Echoview 11 sneak peek: the Calibration Assistant, a tool for calculating sphere calibration results

6 February 2020

Calibration is a critical step for hydroacoustic data processing, and Echoview 11 adds a tool to make this process easier and more transparent. Our new Calibration Assistant assists in the calculation of echosounder gain, the filter attenuation correction factor (e.g. Sa correction), and beam pattern characteristics, for any single, split, or dual beam narrowband echosounder file format supported by Echoview.

The Calibration Assistant requires:

  • Narrowband echosounder data containing field measurements of a calibration sphere, ideally collected under the guidelines specified by Demer et. al (2015)
  • A single target variable that contains detections of the calibration sphere
  • Input of the appropriate echosounder and environmental parameters from both field and manufacturer factory measurements
  • Input of the theoretical target strength (TS) of the sphere during field measurements (e.g. as calculated using NOAA AST’s standard sphere target strength calculator)

The Calibration Assistant will then calculate and report (where appropriate):

  • Sa correction and transducer gain (for Simrad systems) or Sv and TS offsets (for data from other manufacturers) (dB)
  • Minor and major axis angle offsets (º)
  • Minor and major 3dB beam angles (º)
  • Equivalent two-way beam angle, corrected for sound speed (dB re 1sr)
  • RMS error (dB)

The calculated calibration settings can then easily be added to an Echoview Calibration Supplement (ECS) file to enable quantitative data analysis.


The Calibration Assistant in Echoview 11.

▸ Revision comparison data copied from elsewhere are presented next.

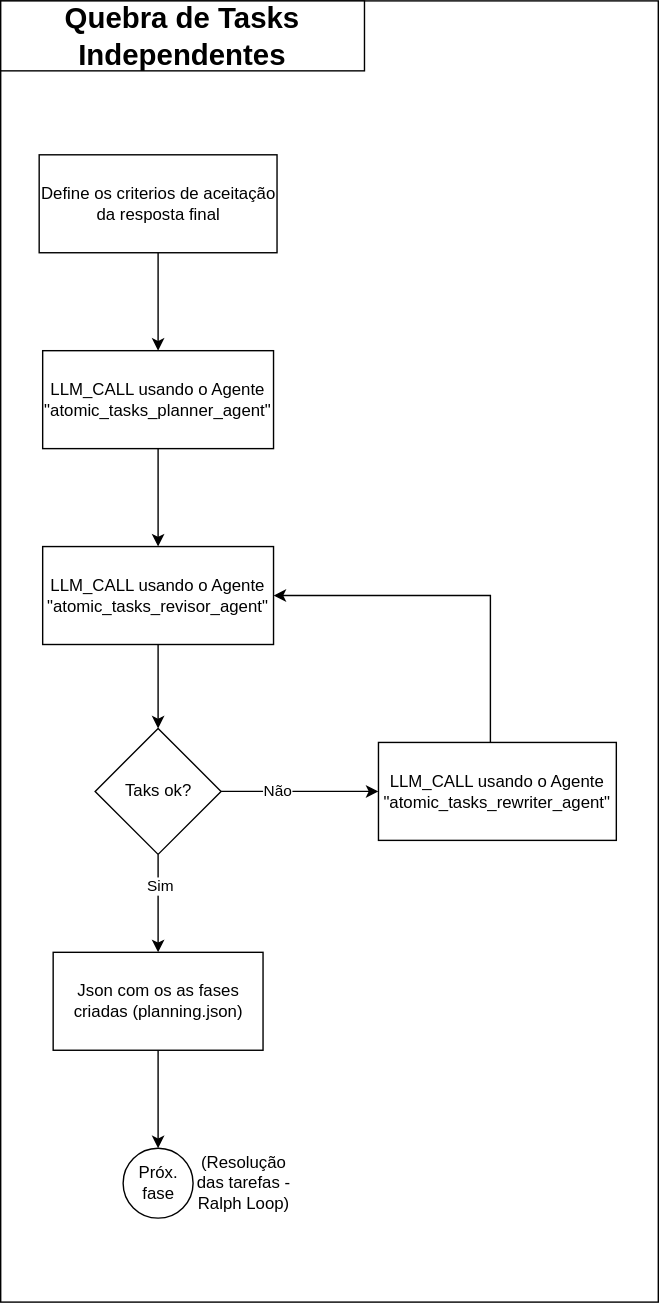
Before: docs/entregas/paper_v2/latex/diagrams/quebra_de_tasks_independentes.svg, a diagram exported from draw.io (TCC-FEI-Harness-IA/AI-Harness-Beyond-Software-Engineering). Source tidied: cells renumbered, new cells last; positions are measured from the earlier drawing's top-left corner, leaving out a move shared by most shapes.
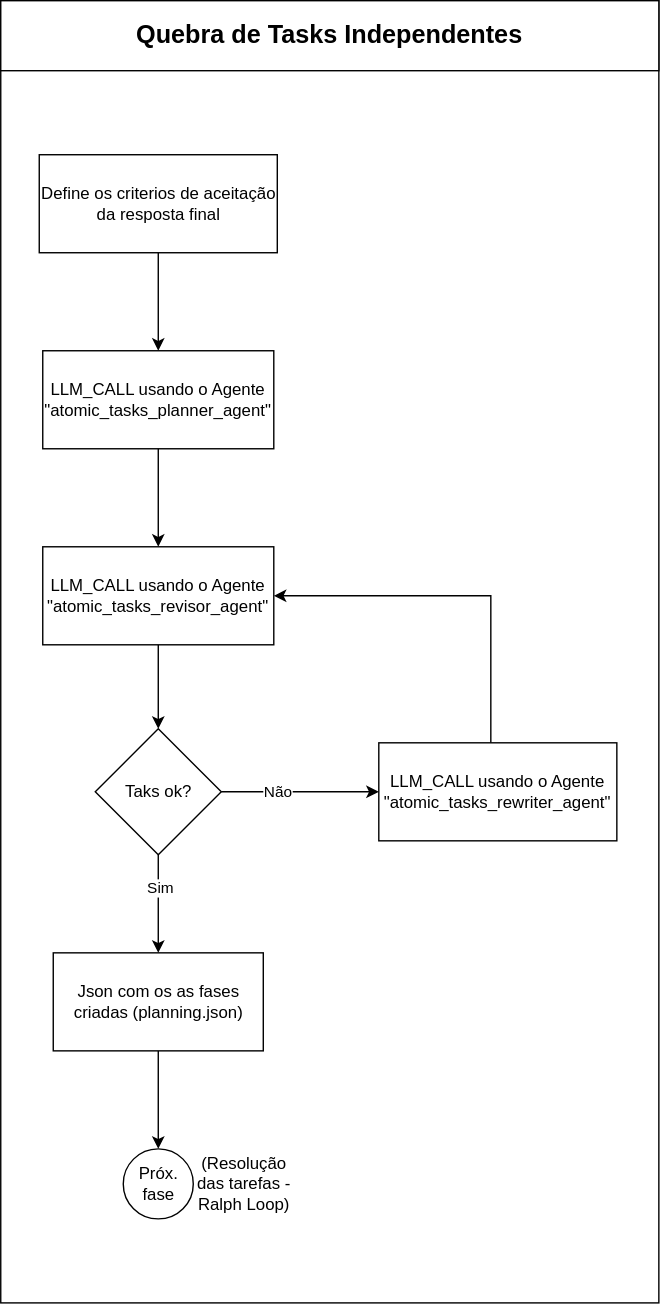
Later version of the same file.

The edit, as a diff of the source:
```diff
@@ -2,11 +2,11 @@
   <root>
     <mxCell id="0" />
     <mxCell id="1" parent="0" />
-    <mxCell id="2" style="rounded=0;whiteSpace=wrap;html=1;fillColor=none;" parent="1" vertex="1">
-      <mxGeometry width="470" height="930" as="geometry" />
-    </mxCell>
+    <mxCell id="21" style="rounded=0;whiteSpace=wrap;html=1;fillColor=none;" parent="1" vertex="1">
+      <mxGeometry width="470" height="930" as="geometry" />
+    </mxCell>
-    <mxCell id="3" value="&lt;b&gt;&lt;font style=&quot;font-size: 21px;&quot;&gt;Quebra de Tasks Independentes&lt;/font&gt;&lt;/b&gt;" style="rounded=0;whiteSpace=wrap;html=1;" parent="1" vertex="1">
-      <mxGeometry width="260" height="50" as="geometry" />
+    <mxCell id="3" value="&lt;b&gt;&lt;font style=&quot;font-size: 18px;&quot;&gt;Quebra de Tasks Independentes&lt;/font&gt;&lt;/b&gt;" style="rounded=0;whiteSpace=wrap;html=1;" parent="1" vertex="1">
+      <mxGeometry width="470" height="50" as="geometry" />
     </mxCell>
     <mxCell id="4" style="edgeStyle=orthogonalEdgeStyle;rounded=0;jettySize=auto;html=1;" parent="1" edge="1" source="5" target="7">
       <mxGeometry relative="1" as="geometry" />
```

With the inbuilt Calibration Assistant, Echoview 11 gives you complete transparency and control over the data being used to calculate calibration parameters.

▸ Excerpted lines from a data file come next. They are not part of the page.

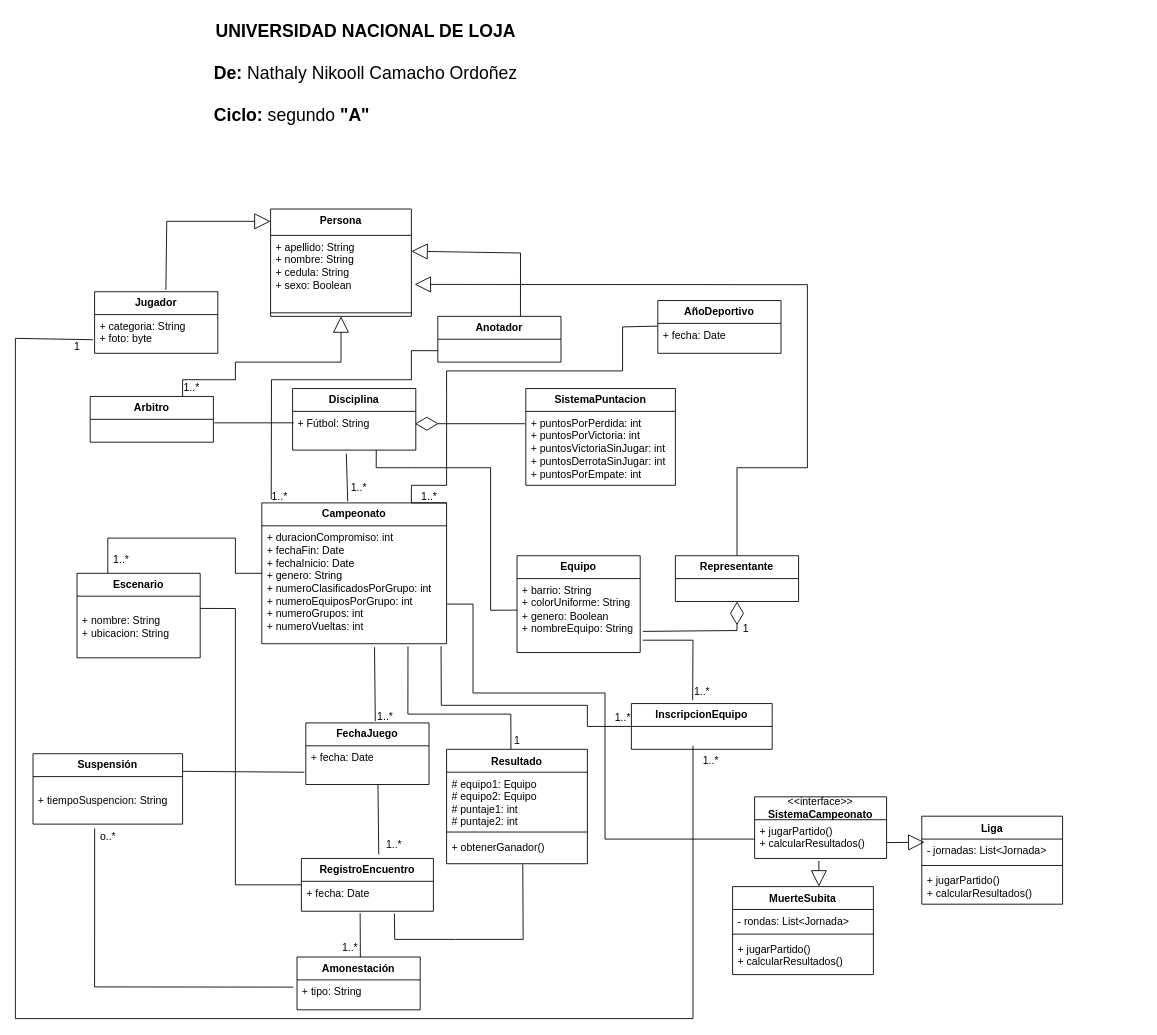
Above: Deportes_POO.drawio in Nikooll/Deportes_POO (draw.io), before the change. Source tidied: cells renumbered, new cells numbered last; positions are measured from the earlier drawing's top-left corner, leaving out a move shared by most shapes. Both pictures are drawn from the tidied source at 88%, with x=0, y=0 at pixel (15, 15).
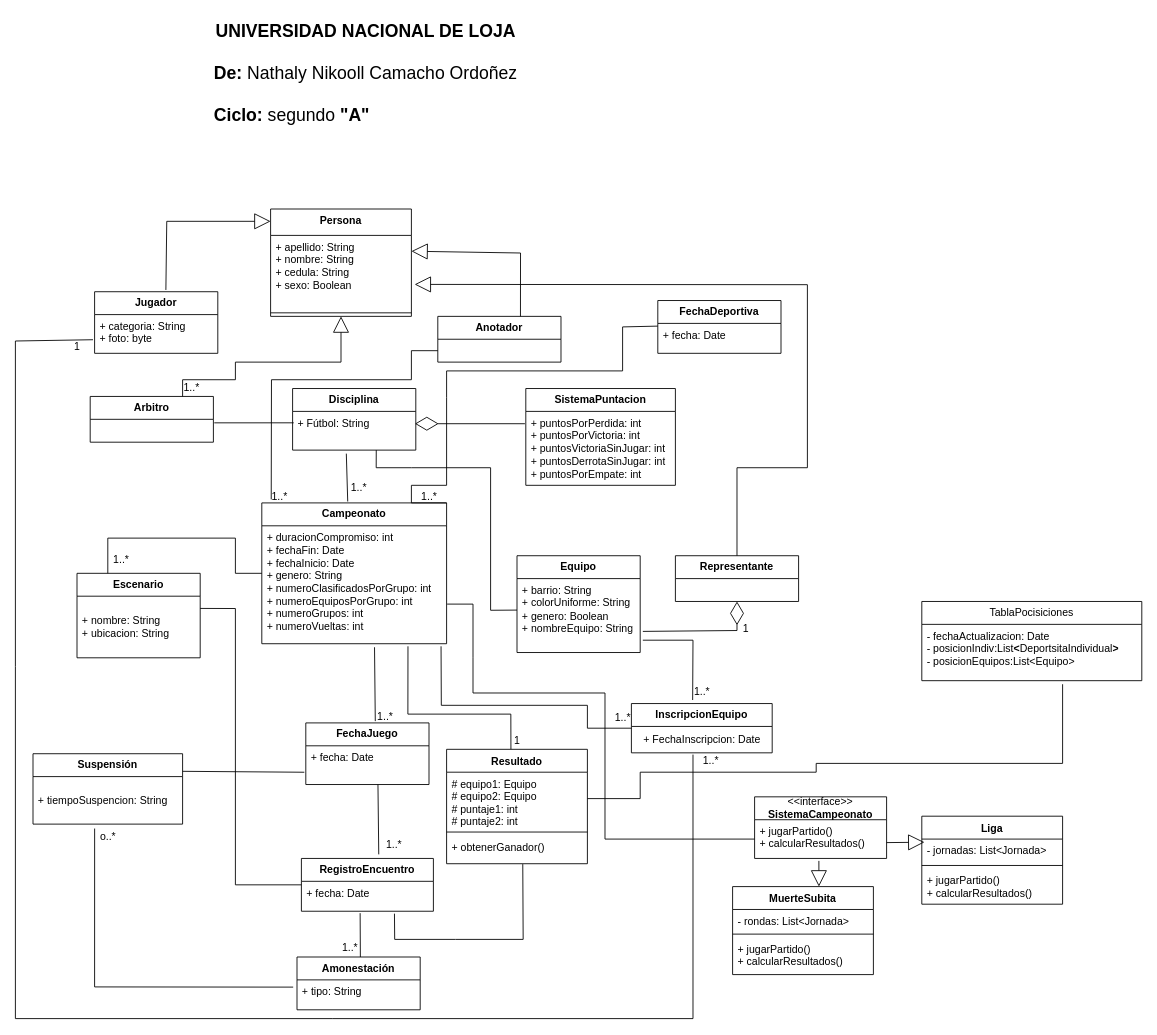
Above is the later version.

The change refers to these unchanged cells:
```xml
<mxCell id="8" value="+ categoria: String&lt;br&gt;+ foto: byte" style="text;strokeColor=none;fillColor=none;align=left;verticalAlign=top;spacingLeft=4;spacingRight=4;overflow=hidden;points=[[0,0.5],[1,0.5]];portConstraint=eastwest;whiteSpace=wrap;html=1;" parent="7" vertex="1">
  <mxGeometry y="26" width="140" height="44" as="geometry" />
</mxCell>
<mxCell id="18" value="+ duracionCompromiso: int&lt;br&gt;+ fechaFin: Date&lt;br&gt;+ fechaInicio: Date&lt;br&gt;+ genero: String&lt;br&gt;+ numeroClasificadosPorGrupo: int&lt;br&gt;+ numeroEquiposPorGrupo: int&lt;br&gt;+ numeroGrupos: int&lt;br&gt;&lt;div&gt;+ numeroVueltas: int&lt;/div&gt;" style="text;strokeColor=none;fillColor=none;align=left;verticalAlign=top;spacingLeft=4;spacingRight=4;overflow=hidden;points=[[0,0.5],[1,0.5]];portConstraint=eastwest;whiteSpace=wrap;html=1;" parent="17" vertex="1">
  <mxGeometry y="26" width="210" height="134" as="geometry" />
</mxCell>
```

The edit, as a diff of the source:
```diff
@@
     <mxCell id="30" value="&lt;b&gt;InscripcionEquipo&lt;/b&gt;" style="swimlane;fontStyle=0;horizontal=1;startSize=26;fillColor=none;whiteSpace=wrap;html=1;" parent="1" vertex="1">
-      <mxGeometry x="700" y="782" width="160" height="52" as="geometry" />
+      <mxGeometry x="700" y="782" width="160" height="56" as="geometry" />
     </mxCell>
+    <mxCell id="87" value="+ FechaInscripcion: Date" style="text;html=1;align=center;verticalAlign=middle;strokeColor=none;fillColor=none;" parent="30" vertex="1">
+      <mxGeometry y="26" width="160" height="30" as="geometry" />
+    </mxCell>
     <mxCell id="31" style="endArrow=none;html=1;rounded=0;exitX=0;exitY=0.5;exitDx=0;exitDy=0;entryX=0.97;entryY=1.022;entryDx=0;entryDy=0;entryPerimeter=0;" parent="1" edge="1" source="30" target="18">
       <mxGeometry relative="1" as="geometry">
         <Array as="points">
-          <mxPoint x="650" y="808" />
+          <mxPoint x="650" y="810" />
           <mxPoint x="650" y="784" />
           <mxPoint x="484" y="784" />
         </Array>
       </mxGeometry>
     </mxCell>
@@
-    <mxCell id="55" value="&lt;b&gt;AñoDeportivo&lt;/b&gt;" style="swimlane;fontStyle=0;horizontal=1;startSize=26;fillColor=none;whiteSpace=wrap;html=1;" parent="1" vertex="1">
+    <mxCell id="55" value="&lt;b&gt;FechaDeportiva&lt;/b&gt;" style="swimlane;fontStyle=0;horizontal=1;startSize=26;fillColor=none;whiteSpace=wrap;html=1;" parent="1" vertex="1">
       <mxGeometry x="730" y="324" width="140" height="60" as="geometry" />
     </mxCell>
@@
     <mxCell id="58" style="endArrow=none;html=1;rounded=0;exitX=-0.013;exitY=0.649;exitDx=0;exitDy=0;exitPerimeter=0;" parent="1" edge="1" source="8">
       <mxGeometry relative="1" as="geometry">
-        <mxPoint x="770" y="830" as="targetPoint" />
+        <mxPoint x="770" y="840" as="targetPoint" />
         <Array as="points">
-          <mxPoint y="367" />
+          <mxPoint y="370" />
           <mxPoint y="740" />
           <mxPoint y="1140" />
           <mxPoint x="360" y="1140" />
           <mxPoint x="770" y="1140" />
         </Array>
       </mxGeometry>
     </mxCell>
@@
+    <mxCell id="88" value="TablaPocisiciones" style="swimlane;fontStyle=0;horizontal=1;startSize=26;fillColor=none;whiteSpace=wrap;html=1;" parent="1" vertex="1">
+      <mxGeometry x="1030" y="666" width="250" height="90" as="geometry" />
+    </mxCell>
+    <mxCell id="89" value="&lt;div&gt;- fechaActualizacion: Date&lt;/div&gt;&lt;div&gt;- posicionIndiv:List&lt;span lang=&quot;es&quot; class=&quot;BxUVEf ILfuVd&quot;&gt;&lt;span class=&quot;hgKElc&quot;&gt;&lt;b&gt;&amp;lt;&lt;/b&gt;DeportsitaIndividual&lt;/span&gt;&lt;/span&gt;&lt;span lang=&quot;es&quot; class=&quot;BxUVEf ILfuVd&quot;&gt;&lt;span class=&quot;hgKElc&quot;&gt;&lt;b&gt;&amp;gt;&lt;/b&gt;&lt;/span&gt;&lt;/span&gt;&lt;/div&gt;&lt;div&gt;&lt;div&gt;- posicionEquipos:List&lt;span lang=&quot;es&quot; class=&quot;BxUVEf ILfuVd&quot;&gt;&lt;span class=&quot;hgKElc&quot;&gt;&amp;lt;Equipo&lt;/span&gt;&lt;/span&gt;&lt;span lang=&quot;es&quot; class=&quot;BxUVEf ILfuVd&quot;&gt;&lt;span class=&quot;hgKElc&quot;&gt;&amp;gt;&lt;/span&gt;&lt;/span&gt;&lt;/div&gt;&lt;/div&gt;" style="text;strokeColor=none;fillColor=none;align=left;verticalAlign=top;spacingLeft=4;spacingRight=4;overflow=hidden;points=[[0,0.5],[1,0.5]];portConstraint=eastwest;whiteSpace=wrap;html=1;" parent="88" vertex="1">
+      <mxGeometry y="26" width="250" height="64" as="geometry" />
+    </mxCell>
+    <mxCell id="90" style="endArrow=none;html=1;rounded=0;entryX=0.64;entryY=1.063;entryDx=0;entryDy=0;entryPerimeter=0;" parent="1" edge="1" target="89">
+      <mxGeometry relative="1" as="geometry">
+        <mxPoint x="650" y="890" as="sourcePoint" />
+        <Array as="points">
+          <mxPoint x="710" y="890" />
+          <mxPoint x="710" y="860" />
+          <mxPoint x="910" y="860" />
+          <mxPoint x="910" y="850" />
+          <mxPoint x="1190" y="850" />
+        </Array>
+      </mxGeometry>
+    </mxCell>
```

All algorithms will be fully documented in the Echoview Help file.

To complement the Calibration Assistant, three new graphs have been added to Echoview 11 that enable the visualization of uncompensated TS and compensated TS vs off axis angle, minor axis angle, and major axis angle. These graphs provide an insight into the success of beam compensation and transducer performance for data that have been collected with a calibration sphere moving across the entire beam. If calibration settings are correct and the hardware is performing as expected, then the graphs of compensated TS vs angle should be flat, while uncompensated TS values should show a dome shape associated with the beam pattern of the transducer. Haris et. al (2017) demonstrates the utility of examining calibration results using these plots.


The three new graphs are shown on the right for the calibration sphere detections plotted on the left.

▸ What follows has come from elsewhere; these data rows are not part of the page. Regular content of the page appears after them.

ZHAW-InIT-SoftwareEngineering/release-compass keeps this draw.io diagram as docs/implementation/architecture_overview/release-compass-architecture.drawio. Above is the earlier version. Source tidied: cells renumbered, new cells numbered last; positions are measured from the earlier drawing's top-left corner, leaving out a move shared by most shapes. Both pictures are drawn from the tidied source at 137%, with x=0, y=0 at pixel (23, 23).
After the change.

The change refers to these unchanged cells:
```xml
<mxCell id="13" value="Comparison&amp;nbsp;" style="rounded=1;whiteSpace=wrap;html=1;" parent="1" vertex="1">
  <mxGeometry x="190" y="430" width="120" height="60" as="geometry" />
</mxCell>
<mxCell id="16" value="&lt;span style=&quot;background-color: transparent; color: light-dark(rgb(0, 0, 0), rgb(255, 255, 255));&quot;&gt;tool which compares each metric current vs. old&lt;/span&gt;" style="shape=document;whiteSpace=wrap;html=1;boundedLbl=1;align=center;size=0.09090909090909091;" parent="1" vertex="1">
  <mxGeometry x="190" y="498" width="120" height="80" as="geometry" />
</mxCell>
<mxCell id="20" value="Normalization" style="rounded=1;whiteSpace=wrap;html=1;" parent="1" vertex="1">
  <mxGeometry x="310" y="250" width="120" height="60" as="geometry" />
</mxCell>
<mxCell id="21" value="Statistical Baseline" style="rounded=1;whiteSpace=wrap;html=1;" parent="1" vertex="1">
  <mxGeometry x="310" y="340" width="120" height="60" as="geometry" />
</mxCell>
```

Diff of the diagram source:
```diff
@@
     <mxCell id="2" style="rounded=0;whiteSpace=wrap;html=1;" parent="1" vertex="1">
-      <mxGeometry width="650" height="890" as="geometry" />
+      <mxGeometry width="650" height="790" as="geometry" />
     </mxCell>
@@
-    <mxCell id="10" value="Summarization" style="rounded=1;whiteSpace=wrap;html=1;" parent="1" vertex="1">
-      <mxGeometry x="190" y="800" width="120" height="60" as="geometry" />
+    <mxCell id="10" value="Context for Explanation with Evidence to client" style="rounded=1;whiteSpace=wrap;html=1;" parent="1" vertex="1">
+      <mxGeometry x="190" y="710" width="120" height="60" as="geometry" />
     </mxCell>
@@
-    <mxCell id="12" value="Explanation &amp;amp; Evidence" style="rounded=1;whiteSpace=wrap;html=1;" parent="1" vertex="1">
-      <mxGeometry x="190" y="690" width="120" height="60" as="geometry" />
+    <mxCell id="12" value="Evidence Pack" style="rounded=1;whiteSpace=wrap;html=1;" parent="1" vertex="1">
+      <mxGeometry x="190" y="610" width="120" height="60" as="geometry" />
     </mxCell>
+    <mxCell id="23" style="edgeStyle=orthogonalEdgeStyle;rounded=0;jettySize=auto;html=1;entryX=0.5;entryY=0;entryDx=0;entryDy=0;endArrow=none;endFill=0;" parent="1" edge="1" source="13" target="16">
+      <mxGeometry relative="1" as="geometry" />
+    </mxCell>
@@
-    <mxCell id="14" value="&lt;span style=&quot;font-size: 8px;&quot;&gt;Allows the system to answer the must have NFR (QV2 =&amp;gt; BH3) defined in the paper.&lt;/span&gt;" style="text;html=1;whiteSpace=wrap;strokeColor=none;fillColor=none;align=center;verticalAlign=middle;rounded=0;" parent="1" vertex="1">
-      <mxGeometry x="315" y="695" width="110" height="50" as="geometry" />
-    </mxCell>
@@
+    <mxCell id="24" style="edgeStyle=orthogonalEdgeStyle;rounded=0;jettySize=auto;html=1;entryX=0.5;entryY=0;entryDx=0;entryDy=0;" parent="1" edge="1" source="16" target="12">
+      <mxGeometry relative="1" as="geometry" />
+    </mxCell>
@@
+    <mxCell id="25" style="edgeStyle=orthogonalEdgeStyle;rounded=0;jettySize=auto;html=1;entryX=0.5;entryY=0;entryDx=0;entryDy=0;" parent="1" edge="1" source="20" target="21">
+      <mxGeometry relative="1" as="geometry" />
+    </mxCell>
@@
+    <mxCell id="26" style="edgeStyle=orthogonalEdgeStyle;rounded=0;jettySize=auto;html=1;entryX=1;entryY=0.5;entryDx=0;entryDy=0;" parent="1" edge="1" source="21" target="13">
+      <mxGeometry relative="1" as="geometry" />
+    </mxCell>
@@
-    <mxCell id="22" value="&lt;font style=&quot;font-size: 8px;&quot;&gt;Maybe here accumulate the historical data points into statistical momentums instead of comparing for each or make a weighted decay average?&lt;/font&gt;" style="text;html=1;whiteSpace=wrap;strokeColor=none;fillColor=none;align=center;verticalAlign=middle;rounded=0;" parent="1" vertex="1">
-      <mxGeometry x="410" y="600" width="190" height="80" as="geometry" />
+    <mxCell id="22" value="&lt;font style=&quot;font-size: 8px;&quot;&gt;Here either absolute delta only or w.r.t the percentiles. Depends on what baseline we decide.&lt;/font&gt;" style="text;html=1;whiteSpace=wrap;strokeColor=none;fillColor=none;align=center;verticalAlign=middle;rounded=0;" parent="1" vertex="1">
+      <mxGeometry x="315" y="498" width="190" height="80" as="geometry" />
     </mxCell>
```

The use of these features is licensed with the Echoview Essentials module.

Have you seen our previous sneak peeks for Echoview 11?

Echoview 11 will be available for beta testing soon. Subscribe to our newsletter to be notified of the beta release, as well as other news from the Echoview team.

More News